_Task instructions_. Report each line below that carries the word "after".

Material for this exercise START

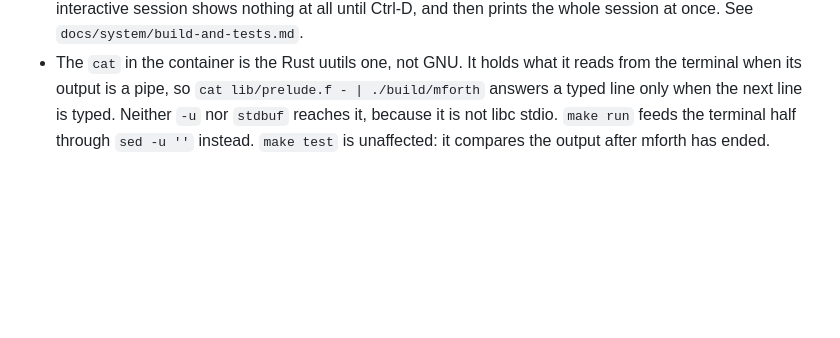
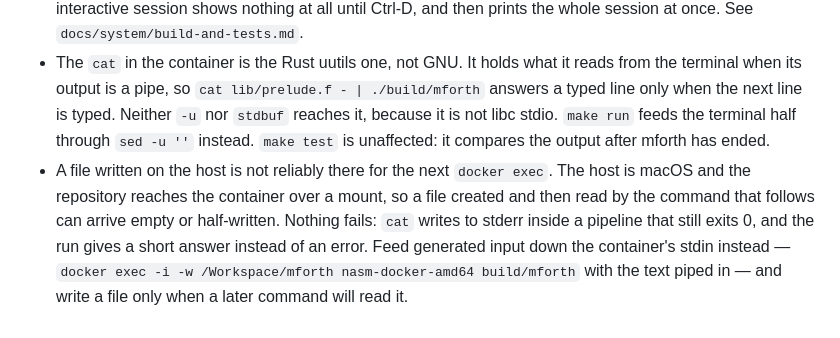
Before and after one commit to dykstrom/mforth, a Markdown page: AGENTS.md, the part around the change. Drawn GitHub-style; blank space fills up the shorter version.

```diff
--- a/AGENTS.md
+++ b/AGENTS.md
@@ -58,3 +58,4 @@ The container is not auto-started (restart policy `no`). If `docker exec` fails
 - It is PIE that breaks the simple syntax, not dynamic linking. `clang -static` also works, because it implies non-PIE; it was the original choice here, dropped in favour of `-no-pie` because the flag names the actual constraint. See `docs/adr/0001-link-non-pie.md`.
 - Standard output is a pipe under `docker exec` without `-t`, so nothing that buffers it flushes on its own. `main` calls `setvbuf` for line buffering before it prints anything. Do not remove that call: without it an interactive session shows nothing at all until Ctrl-D, and then prints the whole session at once. See `docs/system/build-and-tests.md`.
 - The `cat` in the container is the Rust uutils one, not GNU. It holds what it reads from the terminal when its output is a pipe, so `cat lib/prelude.f - | ./build/mforth` answers a typed line only when the next line is typed. Neither `-u` nor `stdbuf` reaches it, because it is not libc stdio. `make run` feeds the terminal half through `sed -u ''` instead. `make test` is unaffected: it compares the output after mforth has ended.
+- A file written on the host is not reliably there for the next `docker exec`. The host is macOS and the repository reaches the container over a mount, so a file created and then read by the command that follows can arrive empty or half-written. Nothing fails: `cat` writes to stderr inside a pipeline that still exits 0, and the run gives a short answer instead of an error. Feed generated input down the container's stdin instead — `docker exec -i -w /Workspace/mforth nasm-docker-amd64 build/mforth` with the text piped in — and write a file only when a later command will read it.
```
Also changed, not shown: docs/system/dictionary.md (+6 -0 lines).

Material for this exercise END

_Exercise solution_.
Before and after one commit to dykstrom/mforth, a Markdown page: AGENTS.md, the part around the change. Drawn GitHub-style; blank space fills up the shorter version.
 - The `cat` in the container is the Rust uutils one, not GNU. It holds what it reads from the terminal when its output is a pipe, so `cat lib/prelude.f - | ./build/mforth` answers a typed line only when the next line is typed. Neither `-u` nor `stdbuf` reaches it, because it is not libc stdio. `make run` feeds the terminal half through `sed -u ''` instead. `make test` is unaffected: it compares the output after mforth has ended.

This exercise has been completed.